Just four percent of Indians are fully immunised, and experts caution that vaccination rates must go up significantly by the end of the year to protect the general population from Covid, and a potential third wave.
India's vaccination drive began slowly on 16 January, and it has been marked by a shortage of vaccines, differential pricing and a tussle between states and the federal government.
And vaccine hesitancy is building up to be a problem, despite the government on Monday announcing that it will provide free vaccines to states for inoculation of all above the age of 18 years.
"There are fears which are contributing to vaccine hesitancy, as people think it will cause adverse effects. This is something we need to dispel," Ali Jafar Abedi, of the community medicine department in Aligarh, Uttar Pradesh, told RFI.
Adding to the doubt is the way clinical trials were conducted at record speed, the questionable basis for emergency authorisation approvals, and the the lack of a robust mechanism to address possible adverse effects.
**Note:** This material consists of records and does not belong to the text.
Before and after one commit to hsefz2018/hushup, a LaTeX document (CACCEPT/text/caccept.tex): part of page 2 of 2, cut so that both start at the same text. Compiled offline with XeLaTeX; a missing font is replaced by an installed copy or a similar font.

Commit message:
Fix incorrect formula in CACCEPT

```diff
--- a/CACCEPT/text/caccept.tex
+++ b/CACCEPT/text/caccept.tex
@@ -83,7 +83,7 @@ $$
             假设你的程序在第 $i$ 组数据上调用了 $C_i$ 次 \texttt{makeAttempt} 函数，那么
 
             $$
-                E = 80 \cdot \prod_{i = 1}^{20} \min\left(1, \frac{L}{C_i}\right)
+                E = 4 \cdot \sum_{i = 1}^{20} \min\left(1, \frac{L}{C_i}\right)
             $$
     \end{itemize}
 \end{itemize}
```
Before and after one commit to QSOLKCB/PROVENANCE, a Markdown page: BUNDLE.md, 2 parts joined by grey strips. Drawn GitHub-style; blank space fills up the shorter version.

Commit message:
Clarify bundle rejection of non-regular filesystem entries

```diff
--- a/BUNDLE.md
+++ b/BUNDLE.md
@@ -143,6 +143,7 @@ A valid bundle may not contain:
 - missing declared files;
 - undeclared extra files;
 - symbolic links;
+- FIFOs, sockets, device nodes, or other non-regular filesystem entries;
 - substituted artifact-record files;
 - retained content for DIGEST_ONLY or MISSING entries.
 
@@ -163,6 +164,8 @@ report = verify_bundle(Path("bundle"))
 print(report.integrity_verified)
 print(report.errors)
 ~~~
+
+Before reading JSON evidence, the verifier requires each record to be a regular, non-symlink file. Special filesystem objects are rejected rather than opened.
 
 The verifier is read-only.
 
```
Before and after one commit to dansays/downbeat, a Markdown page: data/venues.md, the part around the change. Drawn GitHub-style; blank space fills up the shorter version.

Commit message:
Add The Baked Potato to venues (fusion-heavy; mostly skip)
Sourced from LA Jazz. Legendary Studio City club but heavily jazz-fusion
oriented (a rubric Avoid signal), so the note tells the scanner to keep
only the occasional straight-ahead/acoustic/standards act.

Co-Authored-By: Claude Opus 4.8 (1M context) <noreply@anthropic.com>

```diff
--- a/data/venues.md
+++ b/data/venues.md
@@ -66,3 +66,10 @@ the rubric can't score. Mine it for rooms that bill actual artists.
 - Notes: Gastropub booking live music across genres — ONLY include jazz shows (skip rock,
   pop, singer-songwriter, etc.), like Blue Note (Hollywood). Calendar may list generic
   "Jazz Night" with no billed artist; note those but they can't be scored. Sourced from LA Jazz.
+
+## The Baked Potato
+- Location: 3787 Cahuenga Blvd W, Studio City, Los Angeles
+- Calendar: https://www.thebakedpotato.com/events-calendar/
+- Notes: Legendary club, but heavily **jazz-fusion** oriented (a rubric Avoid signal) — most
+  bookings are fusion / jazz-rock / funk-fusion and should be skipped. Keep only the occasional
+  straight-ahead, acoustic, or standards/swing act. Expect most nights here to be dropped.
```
“The need for public health messaging is all more crucial to enable the marginalised to make informed decisions about vaccination. In absence of trusted sources of information, the vaccine uptake is inevitably impacted,” says Sarojini Nadimpally, a public health practitioner.
India's national network of civil society organisations and people's movements working for health rights also point out that the lack of involvement of the community and civil society in vaccine policy has seriously impaired trust, which has probably influenced the way people view vaccination.
In rural Maharashtra, Chhattisgarh, Odisha, Madhya Pradesh, Rajasthan and Uttar Pradesh, many people are hesitant because they have heard about deaths within a fortnight of some getting the vaccine.
"There are a lot of rumours about the vaccines," a senior public health practitioner told RFI."From the beginning, there should have been clear messaging to say that vaccination would protect citizens from serious illness, and this was never attempted."
The trends from Facebook’s Covid-19 Symptom Survey in India early this month show India’s vaccine hesitancy rate is around 28.7 percent, with rates are as high as 42 percent in Tamil Nadu and 41 percent in Punjab.
Efforts are underway in some tribal-dominated districts in several states that have recorded disproportionately lower vaccine coverage in comparison with other districts.
Local language and culturally relatable Covid-19 vaccination awareness campaigns, recommended by both the WHO and India’s health ministry are getting under way slowly in other tribal-dominated regions across India.
Messages in the local dialect in rural Maharashtra and songs and memes in local dialects in southern Rajasthan have begun.
Some state governments are incentivising people by providing freebies to encourage more people to come for vaccination.